What Are Some Common Fixed And Variable Expenses In Retirement?
When discussing your spending, many planners distinguish between your basic living expenses, i.e. “needs,” and your discretionary living expenses, i.e. “wants.” Your needs often include housing, transportation, utilities, food, medical bills, and medical insurance premiums. Your wants often include entertainment, contributions, and various discretionary expenses. In theory, you could spend less money on your wants if money is tight.
However, real life isn’t quite so black and white. For example, it’s possible that you may be spending a lot more on housing, transportation, and food than was absolutely necessary. If your budget’s really tight, you’ll want to take a close look at items that might be considered “needs” to see if you can save money.

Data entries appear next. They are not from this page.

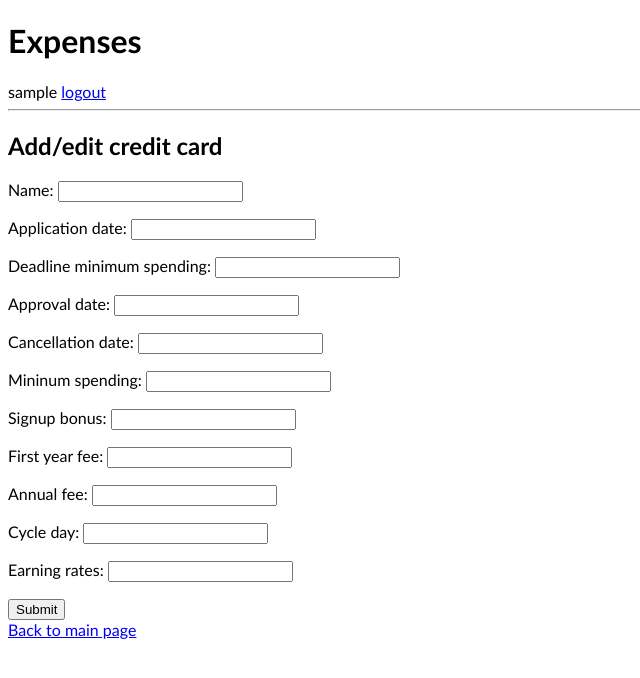
After one commit to eballerini/finance, a Django app: page /expense/creditcards/add in a window 1280 px wide. The commit adds this page. Shown: the top 678 px of the page, without its empty margins (0-640 px from the left). Run offline with Django 3.2, Linux system fonts and the light colour scheme; the visitor is signed in with stand-in values (Sample User, id 1).

Commit message:
add credit card form

```diff
--- a/expense/forms.py
+++ b/expense/forms.py
@@ -2,3 +2,18 @@ from django import forms
 
 class CategoryForm(forms.Form):
     name = forms.CharField(label='Name', max_length=100)
+
+
+# TODO replace with ModelForm
+class CreditCardForm(forms.Form):
+    name = forms.CharField(max_length=50)
+    application_date = forms.DateField(required=False)
+    deadline_minimum_spending = forms.DateField(required=False)
+    approval_date = forms.DateField(required=False)
+    cancellation_date = forms.DateField(required=False)
+    mininum_spending = forms.IntegerField(required=False)
+    signup_bonus = forms.IntegerField(required=False)
+    first_year_fee = forms.DecimalField(max_digits=10, decimal_places=2)
+    annual_fee = forms.DecimalField(max_digits=10, decimal_places=2)
+    cycle_day = forms.IntegerField(required=False)
+    earning_rates = forms.CharField(max_length=200, required=False)
--- /dev/null
+++ b/expense/templates/expense/credit_card_detail.html
@@ -0,0 +1,17 @@
+{% extends 'base.html' %}
+
+{% block content %}
+  <h2>Add/edit credit card</h2>
+
+  <form action="" method="post">
+    {% csrf_token %}
+    {{ form.as_p }}
+    <div>
+      <input type="submit" value="Submit">
+    </div>
+
+  </form>
+
+  <a href="/expense/">Back to main page</a>
+
+{% endblock %}
--- a/expense/templates/expense/index.html
+++ b/expense/templates/expense/index.html
@@ -5,6 +5,6 @@
 
   <p><a href="/expense/accounts">Accounts</a></p>
   <p><a href="/expense/categories">Categories</a></p>
-  <p><a href="/expense/creditcards">Cerdit cards</a></p>
+  <p><a href="/expense/creditcards">Credit cards</a></p>
 
 {% endblock %}
--- a/expense/urls.py
+++ b/expense/urls.py
@@ -9,4 +9,5 @@ urlpatterns = [
     path('categories/add', views.add_category, name='categories_add'),
     path('categories/<int:category_id>', views.edit_category, name='categories_edit'),
     path('creditcards/', views.CreditCardListView.as_view(), name='credit_cards'),
+    path('creditcards/add', views.add_credit_card, name='creditcards_add'),
 ]
--- a/expense/views.py
+++ b/expense/views.py
@@ -5,7 +5,7 @@ from django.template import loader
 from django.views import generic
 
 from .models import Account, Category, CreditCard
-from .forms import CategoryForm
+from .forms import CategoryForm, CreditCardForm
 
 @login_required
 def index(request):
@@ -71,3 +71,32 @@ class CreditCardListView(generic.ListView):
 
     def get_queryset(self):
         return CreditCard.objects.filter(owner=self.request.user)
+
+@login_required
+def add_credit_card(request):
+    if request.method == 'POST':
+        # create a form instance and populate it with data from the request:
+        form = CreditCardForm(request.POST)
+        # check whether it's valid:
+        if form.is_valid():
+            # process the data in form.cleaned_data as required
+            CreditCard.objects.create(
+                name=form.cleaned_data["name"],
+                application_date=form.cleaned_data["application_date"],
+                deadline_minimum_spending=form.cleaned_data["deadline_minimum_spending"],
+                approval_date=form.cleaned_data["approval_date"],
+                cancellation_date=form.cleaned_data["cancellation_date"],
+                mininum_spending=form.cleaned_data["mininum_spending"],
+                signup_bonus=form.cleaned_data["signup_bonus"],
+                first_year_fee=form.cleaned_data["first_year_fee"],
+                annual_fee=form.cleaned_data["annual_fee"],
+                cycle_day=form.cleaned_data["cycle_day"],
+                earning_rates=form.cleaned_data["earning_rates"],
+                owner=request.user
+            )
+
+            return redirect('/expense/creditcards')
+    else:
+        form = CreditCardForm()
+
+    return render(request, 'expense/credit_card_detail.html', {'form': form})
```
Also changed, not shown: expense/templates/expense/credit_cards.html (+1 -7 lines).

How Do You Know If You’re Spending Too Much In Retirement?
The first step to determining if you’re spending too much money is to consider any retirement savings you’ve built up as a generator of a monthly lifetime retirement paycheck, then you just spend that monthly paycheck on living expenses. Don’t think of your savings as a pot of money or a checking account that you can spend as you please on your living expenses.
You’re spending too much money if you’re regularly spending more than your total lifetime retirement income from all sources, including Social Security, pensions, the retirement paycheck generated by your savings, and any other regular retirement income.
If you’re spending too much money, sooner or later you’ll run out of savings. Then you’ll be old and poor—not a good situation. You’ll be much more secure if you plan ahead by reducing your spending now, before it’s too late. Then you have a better chance of living a financially sustainable retirement.
What Are Realistic Ways Retirees Can Spend Less?
If there’s a large gap between your regular retirement income and your regular spending in retirement, you’ll need to look at the big spending targets that you might be able to reduce, such as housing, transportation, food and contributions.
For example, can you save money by downsizing, getting by with just one car, or using public transportation? Can you spend less money on food by shopping for bargains, buying less-expensive food, or shopping at discount markets?
Often you can create win-win solutions, such as downsizing to a home that lets you spend less money on transportation or buying less-expensive food that also happens to be healthier for you.
What Are Tips To Ensure Retirees Stick To New Reduced Spending Habits?
It can be difficult for some people to change their ingrained spending habits. Considering the examples of your older relatives and friends is a behavior-change technique that can boost your motivation. For example, do you have any older relatives or friends who ran out of money in their 80s? My wife and I have seen that happen with a few of our neighbors who stayed too long in a big house they couldn’t really afford. They were forced to move when they were running out of money, and they were quite frail at that time. They had to rely on family to help them make the move, and it was a rough time for their entire family.
Rather than be depressed about reducing your spending, however, you should consider this situation to be a chance to find win-win solutions that save you money and improve your life in retirement. Instead of being complacent, take action steps to enjoy a much happier and sustainable retirement.